Iraq's major political parties, representing Iraqi Shiites, Sunnis, Kurds, and others, are working to form a new government. They have been trying to reach a consensus since parliamentary elections were held in December 2005.
U.S. Secretary of State Condoleezza Rice says, "All too often in the past, Iraq's different groups settled their differences through violence and coercion. Now" she says "they're trying to do something completely different":
"They're trying to do it through politics and compromise. And for the first time in their history, Iraqis are wrestling with the idea of democracy, the idea that one person's gain does not have to come at the expense of others."
"Democracy in Iraq," says Ms. Rice "is difficult because it faces determined and ruthless enemies, enemies that seek to provoke civil strife by exacerbating Iraq's divisions":
"In the face of this overwhelming adversity, the vast majority of Iraqis are sending a clear message that they wish to live together in peace and freedom.
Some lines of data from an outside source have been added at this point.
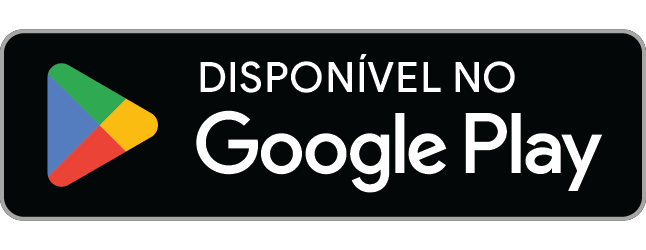
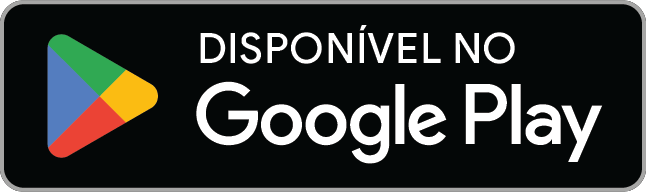
fix(site): igualar o tamanho dos dois selos de loja
O PNG da Play vem com 29px de transparência em cima e embaixo — a arte
ocupa 77% da altura do arquivo. O da Apple não vem com nenhuma. Igualados
pela altura no CSS, o selo da Play aparecia um terço menor que o da Apple.

O recorte é só na transparência, a arte não foi tocada. O respiro que
aquele vazio garantia agora vem do `gap` da linha, que já é a quarta parte
da altura do selo — o que a Google pede.

Os dois arquivos ficam com a mesma proporção (3,365 contra 3,373), então
agora saem com a mesma altura e a mesma largura, com 0,3px de diferença.

diff --git a/src/content/docs/comecar/instalar-no-celular.md b/src/content/docs/comecar/instalar-no-celular.md
@@ -8,7 +8,7 @@ print: mobile-dashboard
 O Monnif tem aplicativo para **Android** e para **iPhone**, grátis nas duas lojas, e uma **versão web** que abre em qualquer navegador — no celular e no computador. É a mesma conta e os mesmos dados nos três: o que você lança de um lado já está do outro.
 
 <div class="lojas">
-  <a href="https://play.google.com/store/apps/details?id=com.monnif.app" target="_blank" rel="noopener"><img src="/lojas/google-play.png" alt="Baixar o Monnif na Google Play" width="646" height="250" loading="lazy" decoding="async" /></a>
+  <a href="https://play.google.com/store/apps/details?id=com.monnif.app" target="_blank" rel="noopener"><img src="/lojas/google-play.png" alt="Baixar o Monnif na Google Play" width="646" height="192" loading="lazy" decoding="async" /></a>
   <a href="https://apps.apple.com/br/app/monnif-controle-financeiro/id6805985510" target="_blank" rel="noopener"><img src="/lojas/app-store.png" alt="Baixar o Monnif na App Store" width="860" height="255" loading="lazy" decoding="async" /></a>
 </div>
Millions of Iraqis braved the threat of violence to vote, not once, not twice, but three times, each time in greater numbers and with greater representation of all Iraqis."
Secretary of State Rice says "The citizens of Iraq want a government. And they now have the freedom to express their frustration with those elected leaders that have not yet given them one":
"But in fairness to Iraq's elected leaders, it is important for us to understand that the process of forming a government is difficult and time-consuming because Iraqi's have set the bar very high. They want a government of national unity, one that is agreeable to all of Iraq's many different factions. But that's not all. Iraqis also want their unity government to be strong. They want it to be effective."
President George W. Bush says "When Iraqis have a democratic government in place, it will be a major victory for the cause of freedom. It will be a major defeat for the terrorists' aspirations to dominate the region and advance their hateful vision." "A free Iraq," he says "will show the power of liberty to change the world."
The preceding was an editorial reflecting the views of the United States Government.